Microsoft has had a very “colorful” history with the Web, to put it nicely. Although Internet Explorer conquered that market long ago, the company rested on its laurels until the crown was wrested away from it by Firefox and Chrome. It then hastily scrambled to rectify that situation but only fell flat on its face again with the first version of Microsoft Edge. Now it wants to put that chapter of its history behind it and will automatically do so starting April, whether users like it or not.
Microsoft has been pushing the new Edge browser, ironically based on a technology that isn’t its own, in the past few months. Like the initial Windows 10 push, it was aggressive, in your face, and sometimes leaves users with very little choice anyway. Either that or it’s sneaky and pulls the rug out from under their feet instead.
For those who are technologically and emotionally invested in what Microsoft now calls “Edge Legacy”, the company is now giving notice. Starting with the cumulative monthly security update on April 13, 2021, or earlier for those on the March Preview, that old edgeHTML-based browser will be automatically uninstalled, no questions asked. Microsoft does assure that apps that use the edgeHTML component won’t have to worry as the web rendering engine will still be supported.
That update, however, will also install the new Microsoft Edge as well, at least if it wasn’t installed yet by some previous update. Microsoft promises that it will still respect Windows 10’s settings so it won’t suddenly become your default browser if you previously set Chrome in that spot. It does mention anything about automatically migrating browser-related data like history or bookmarks.

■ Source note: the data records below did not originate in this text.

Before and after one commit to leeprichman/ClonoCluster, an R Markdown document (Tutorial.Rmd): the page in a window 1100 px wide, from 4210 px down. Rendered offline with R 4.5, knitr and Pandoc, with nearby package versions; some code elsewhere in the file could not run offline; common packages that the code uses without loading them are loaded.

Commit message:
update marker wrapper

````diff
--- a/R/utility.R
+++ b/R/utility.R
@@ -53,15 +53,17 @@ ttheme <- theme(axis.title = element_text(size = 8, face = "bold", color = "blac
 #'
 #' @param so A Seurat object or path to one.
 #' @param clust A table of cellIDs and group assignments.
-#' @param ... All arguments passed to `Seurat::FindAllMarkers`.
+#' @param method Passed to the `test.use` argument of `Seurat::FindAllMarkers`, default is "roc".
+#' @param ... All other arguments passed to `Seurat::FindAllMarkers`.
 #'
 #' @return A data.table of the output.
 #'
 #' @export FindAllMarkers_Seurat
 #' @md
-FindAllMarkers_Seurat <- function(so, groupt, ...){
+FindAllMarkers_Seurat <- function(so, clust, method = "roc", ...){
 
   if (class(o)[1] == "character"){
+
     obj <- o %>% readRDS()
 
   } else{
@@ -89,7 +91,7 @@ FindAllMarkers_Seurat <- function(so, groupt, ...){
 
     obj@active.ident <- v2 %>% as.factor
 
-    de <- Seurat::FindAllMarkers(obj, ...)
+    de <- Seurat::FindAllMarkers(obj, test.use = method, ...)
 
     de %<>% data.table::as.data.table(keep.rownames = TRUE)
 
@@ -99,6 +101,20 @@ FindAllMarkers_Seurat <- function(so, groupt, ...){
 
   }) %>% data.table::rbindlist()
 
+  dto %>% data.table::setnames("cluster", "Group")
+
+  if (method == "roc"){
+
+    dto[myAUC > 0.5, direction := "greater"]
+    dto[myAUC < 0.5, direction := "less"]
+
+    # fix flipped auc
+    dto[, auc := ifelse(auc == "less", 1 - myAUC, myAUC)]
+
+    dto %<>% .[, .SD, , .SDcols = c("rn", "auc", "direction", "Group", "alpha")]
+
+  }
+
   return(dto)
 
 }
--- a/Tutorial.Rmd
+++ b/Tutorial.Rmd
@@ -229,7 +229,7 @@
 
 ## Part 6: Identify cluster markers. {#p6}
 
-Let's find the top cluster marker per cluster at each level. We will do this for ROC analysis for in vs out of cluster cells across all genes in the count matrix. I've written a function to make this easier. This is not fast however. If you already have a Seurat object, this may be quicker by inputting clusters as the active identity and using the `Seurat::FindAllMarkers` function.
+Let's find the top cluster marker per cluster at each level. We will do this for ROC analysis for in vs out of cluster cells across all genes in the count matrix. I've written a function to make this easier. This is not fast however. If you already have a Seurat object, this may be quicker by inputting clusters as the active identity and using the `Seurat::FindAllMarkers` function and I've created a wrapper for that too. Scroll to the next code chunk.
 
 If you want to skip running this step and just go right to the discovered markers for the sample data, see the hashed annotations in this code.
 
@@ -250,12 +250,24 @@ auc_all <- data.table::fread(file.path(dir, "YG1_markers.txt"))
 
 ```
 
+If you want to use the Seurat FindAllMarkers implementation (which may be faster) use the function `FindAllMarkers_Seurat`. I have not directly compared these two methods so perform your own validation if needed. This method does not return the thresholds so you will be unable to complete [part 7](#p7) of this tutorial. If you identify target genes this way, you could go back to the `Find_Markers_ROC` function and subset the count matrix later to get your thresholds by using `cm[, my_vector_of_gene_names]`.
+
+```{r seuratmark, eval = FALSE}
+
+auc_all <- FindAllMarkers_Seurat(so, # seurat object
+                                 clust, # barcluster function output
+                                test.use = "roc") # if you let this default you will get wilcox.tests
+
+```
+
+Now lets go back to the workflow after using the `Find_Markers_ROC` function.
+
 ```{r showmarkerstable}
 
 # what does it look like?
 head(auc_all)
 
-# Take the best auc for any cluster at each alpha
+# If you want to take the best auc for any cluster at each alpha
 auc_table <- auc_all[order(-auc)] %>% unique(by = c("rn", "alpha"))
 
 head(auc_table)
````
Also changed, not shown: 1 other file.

It’s really no surprise that Microsoft wants to banish legacy Edge from people’s computers, especially since it no longer supported the browser with updates starting March 9. It may, however, sound a bit sudden, though, hopefully, there have been very few users that depend on Edge Legacy at this point.